Amsterdam / June 6, 2017 – Yesterday, a pan-European team of employees from Teva Pharmaceuticals Europe B.V. joined the charity event Climbing against MS for the 7th annual cycle, hike and walk up France’s ‘Giant of Provence’ – Mount Ventoux. The event raised over €500,000 in donations to be earmarked for research aimed at improving the quality of life for those afflicted with multiple sclerosis (MS). Over 600 cyclists, runners, hikers – including both those with MS as well as their family, friends & support network – scaled the 1900 metre peak in southern France on Monday. Participants posted live updates on the event’s Facebook page (https://www.facebook.com/climbingagainstmstevateam), encouraged on by their fellow participants and the online MS community.
“At Teva, we’re excited to support Climbing Against MS for the 6th year running,” said Tomas Boeckx, Head of CNS Europe at Teva. He added, “We’re really impressed and admire the ‘refuse to lose’ attitude of all the participants in yesterday’s race. Facing and overcoming challenges while staying active isn’t just important for MS patients – it’s important for everyone’s health and well-being. We hope through our support we can foster greater awareness, understanding and research for those with MS.”
Many participants ascended Mount Ventoux in relay teams. “We encouraged participants to team up under the motto ‘Stronger Together’ in scaling Mount Ventoux. We felt this captures the right team spirit when tackling MS,” explained Edwin van Wijngaarden from the MoveS foundation, which organizes Climbing against MS. “I can’t think of a better way of driving home the challenge of life with MS than by teaming up and, together, heading to the top of one of the highest peaks in France,” Mr. van Wijngaarden continued.

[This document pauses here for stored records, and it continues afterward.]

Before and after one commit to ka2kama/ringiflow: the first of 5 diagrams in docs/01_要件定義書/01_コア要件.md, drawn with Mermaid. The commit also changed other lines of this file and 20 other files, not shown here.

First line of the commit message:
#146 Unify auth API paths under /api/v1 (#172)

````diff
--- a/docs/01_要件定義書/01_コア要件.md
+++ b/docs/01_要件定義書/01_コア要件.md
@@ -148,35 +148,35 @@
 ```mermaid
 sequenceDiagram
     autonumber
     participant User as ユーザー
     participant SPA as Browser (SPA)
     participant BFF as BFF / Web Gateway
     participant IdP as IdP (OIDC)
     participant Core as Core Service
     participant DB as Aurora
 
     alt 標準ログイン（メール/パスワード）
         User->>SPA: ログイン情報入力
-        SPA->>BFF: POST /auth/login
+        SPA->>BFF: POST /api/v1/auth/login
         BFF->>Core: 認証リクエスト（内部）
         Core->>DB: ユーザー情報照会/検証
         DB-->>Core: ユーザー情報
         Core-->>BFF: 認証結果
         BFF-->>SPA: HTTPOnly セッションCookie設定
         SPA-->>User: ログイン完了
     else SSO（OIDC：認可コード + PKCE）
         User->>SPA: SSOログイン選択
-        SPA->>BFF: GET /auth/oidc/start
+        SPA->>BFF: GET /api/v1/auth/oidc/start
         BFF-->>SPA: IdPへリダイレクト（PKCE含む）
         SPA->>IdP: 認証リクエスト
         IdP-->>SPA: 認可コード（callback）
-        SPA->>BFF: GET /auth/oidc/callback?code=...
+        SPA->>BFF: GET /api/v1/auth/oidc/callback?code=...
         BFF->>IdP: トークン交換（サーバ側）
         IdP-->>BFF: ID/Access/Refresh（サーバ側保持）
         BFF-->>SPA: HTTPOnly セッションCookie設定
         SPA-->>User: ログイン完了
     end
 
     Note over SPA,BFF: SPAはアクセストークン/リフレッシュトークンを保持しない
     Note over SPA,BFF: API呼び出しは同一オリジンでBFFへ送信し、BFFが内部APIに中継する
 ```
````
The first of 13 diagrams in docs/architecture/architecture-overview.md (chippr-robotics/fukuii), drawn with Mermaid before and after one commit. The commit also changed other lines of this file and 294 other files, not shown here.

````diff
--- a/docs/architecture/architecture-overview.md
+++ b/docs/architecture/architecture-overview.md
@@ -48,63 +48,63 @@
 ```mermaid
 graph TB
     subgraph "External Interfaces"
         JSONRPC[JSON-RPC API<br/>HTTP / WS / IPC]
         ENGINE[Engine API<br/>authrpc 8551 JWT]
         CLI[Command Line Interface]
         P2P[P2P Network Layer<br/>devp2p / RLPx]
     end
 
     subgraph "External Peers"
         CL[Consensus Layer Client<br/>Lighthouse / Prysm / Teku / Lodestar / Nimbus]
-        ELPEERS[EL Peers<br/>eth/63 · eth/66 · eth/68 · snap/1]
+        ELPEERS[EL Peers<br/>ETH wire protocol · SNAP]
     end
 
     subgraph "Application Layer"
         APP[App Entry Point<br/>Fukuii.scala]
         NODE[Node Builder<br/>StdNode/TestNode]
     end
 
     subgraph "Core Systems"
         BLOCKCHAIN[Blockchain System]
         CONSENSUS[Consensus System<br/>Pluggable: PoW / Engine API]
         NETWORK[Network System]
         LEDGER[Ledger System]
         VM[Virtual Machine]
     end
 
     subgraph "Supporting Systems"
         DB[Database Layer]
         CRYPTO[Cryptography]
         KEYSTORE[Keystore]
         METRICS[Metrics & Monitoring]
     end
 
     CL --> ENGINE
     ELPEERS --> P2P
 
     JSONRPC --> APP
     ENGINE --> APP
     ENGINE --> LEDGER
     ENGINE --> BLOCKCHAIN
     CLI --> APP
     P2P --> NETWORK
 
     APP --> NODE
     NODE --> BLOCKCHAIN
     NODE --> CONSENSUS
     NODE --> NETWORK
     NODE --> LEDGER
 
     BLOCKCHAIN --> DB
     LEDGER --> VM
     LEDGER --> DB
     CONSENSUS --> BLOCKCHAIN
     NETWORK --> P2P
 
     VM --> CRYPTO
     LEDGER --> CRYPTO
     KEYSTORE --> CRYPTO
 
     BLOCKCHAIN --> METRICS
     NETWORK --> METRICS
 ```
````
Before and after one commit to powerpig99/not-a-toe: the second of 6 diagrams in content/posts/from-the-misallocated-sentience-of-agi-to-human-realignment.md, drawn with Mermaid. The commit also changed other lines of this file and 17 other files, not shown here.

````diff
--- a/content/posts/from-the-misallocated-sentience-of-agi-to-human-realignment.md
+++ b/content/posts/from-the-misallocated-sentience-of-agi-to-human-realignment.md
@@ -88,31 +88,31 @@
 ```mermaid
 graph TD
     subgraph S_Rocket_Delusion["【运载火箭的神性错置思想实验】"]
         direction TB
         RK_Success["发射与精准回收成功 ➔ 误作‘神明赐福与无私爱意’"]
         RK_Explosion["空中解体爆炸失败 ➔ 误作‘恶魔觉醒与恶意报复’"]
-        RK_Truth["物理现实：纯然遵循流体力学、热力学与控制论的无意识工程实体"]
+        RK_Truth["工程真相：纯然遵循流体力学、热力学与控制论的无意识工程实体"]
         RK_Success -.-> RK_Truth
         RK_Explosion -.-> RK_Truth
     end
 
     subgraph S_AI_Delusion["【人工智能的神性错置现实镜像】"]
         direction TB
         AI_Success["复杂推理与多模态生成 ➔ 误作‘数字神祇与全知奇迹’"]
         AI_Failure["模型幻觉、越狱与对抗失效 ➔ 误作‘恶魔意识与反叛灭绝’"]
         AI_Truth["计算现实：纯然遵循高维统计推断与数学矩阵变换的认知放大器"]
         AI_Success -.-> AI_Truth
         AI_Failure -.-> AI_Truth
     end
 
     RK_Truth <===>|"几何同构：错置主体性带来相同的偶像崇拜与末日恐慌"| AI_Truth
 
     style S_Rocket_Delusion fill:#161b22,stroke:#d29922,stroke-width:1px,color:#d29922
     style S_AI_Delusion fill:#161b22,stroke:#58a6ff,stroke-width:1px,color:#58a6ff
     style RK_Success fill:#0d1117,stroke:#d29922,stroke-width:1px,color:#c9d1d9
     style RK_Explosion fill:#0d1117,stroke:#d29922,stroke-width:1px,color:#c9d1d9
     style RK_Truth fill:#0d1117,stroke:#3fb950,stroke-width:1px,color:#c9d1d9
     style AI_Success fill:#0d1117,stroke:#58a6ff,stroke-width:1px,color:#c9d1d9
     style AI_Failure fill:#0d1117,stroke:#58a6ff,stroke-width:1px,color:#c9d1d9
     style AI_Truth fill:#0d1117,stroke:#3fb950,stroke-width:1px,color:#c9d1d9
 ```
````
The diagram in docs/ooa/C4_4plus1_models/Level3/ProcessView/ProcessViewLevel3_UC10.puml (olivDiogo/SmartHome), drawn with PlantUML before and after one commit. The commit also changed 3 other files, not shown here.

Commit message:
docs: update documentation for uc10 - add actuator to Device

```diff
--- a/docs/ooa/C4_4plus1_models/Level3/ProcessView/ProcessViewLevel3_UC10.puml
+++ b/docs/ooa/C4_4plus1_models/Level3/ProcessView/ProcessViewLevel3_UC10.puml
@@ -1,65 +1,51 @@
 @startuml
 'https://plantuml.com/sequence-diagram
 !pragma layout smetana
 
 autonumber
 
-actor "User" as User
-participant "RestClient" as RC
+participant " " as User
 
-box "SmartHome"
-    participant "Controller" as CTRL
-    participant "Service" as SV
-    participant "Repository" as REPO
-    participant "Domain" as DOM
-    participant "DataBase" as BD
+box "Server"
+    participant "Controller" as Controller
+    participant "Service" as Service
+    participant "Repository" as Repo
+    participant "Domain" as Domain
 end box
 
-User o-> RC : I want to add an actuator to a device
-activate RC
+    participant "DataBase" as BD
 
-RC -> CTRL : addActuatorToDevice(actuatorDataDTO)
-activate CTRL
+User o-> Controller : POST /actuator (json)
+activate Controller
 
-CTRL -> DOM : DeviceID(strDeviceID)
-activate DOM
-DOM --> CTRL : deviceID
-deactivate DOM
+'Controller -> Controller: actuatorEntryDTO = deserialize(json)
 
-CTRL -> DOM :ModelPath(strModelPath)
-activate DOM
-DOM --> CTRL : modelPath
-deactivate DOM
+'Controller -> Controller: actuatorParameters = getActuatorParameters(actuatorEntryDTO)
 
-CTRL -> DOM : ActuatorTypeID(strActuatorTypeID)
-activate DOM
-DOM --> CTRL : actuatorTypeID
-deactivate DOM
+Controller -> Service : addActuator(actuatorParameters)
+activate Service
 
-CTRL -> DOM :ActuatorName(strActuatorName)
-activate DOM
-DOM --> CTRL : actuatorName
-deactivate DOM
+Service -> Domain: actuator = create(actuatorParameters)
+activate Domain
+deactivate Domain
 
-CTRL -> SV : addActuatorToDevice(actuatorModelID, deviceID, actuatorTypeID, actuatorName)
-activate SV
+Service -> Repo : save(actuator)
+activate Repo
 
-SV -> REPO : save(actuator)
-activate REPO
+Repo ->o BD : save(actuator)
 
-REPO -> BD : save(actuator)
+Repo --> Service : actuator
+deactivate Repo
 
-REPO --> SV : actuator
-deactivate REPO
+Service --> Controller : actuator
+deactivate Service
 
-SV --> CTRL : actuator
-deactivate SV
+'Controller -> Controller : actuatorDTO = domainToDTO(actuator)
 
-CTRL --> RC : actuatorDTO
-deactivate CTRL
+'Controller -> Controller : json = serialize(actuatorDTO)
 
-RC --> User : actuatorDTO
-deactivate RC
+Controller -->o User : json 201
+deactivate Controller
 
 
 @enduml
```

According to the European Multiple Sclerosis Platform (EMSP), more than 700,000 people in Europe are affected by MS. MS is one of the most common long-term conditions affecting the central nervous system (brain & spinal cord). MS is mainly diagnosed between the ages of 20 and 40, and – after traffic accidents – is the greatest cause of disability in young adults.1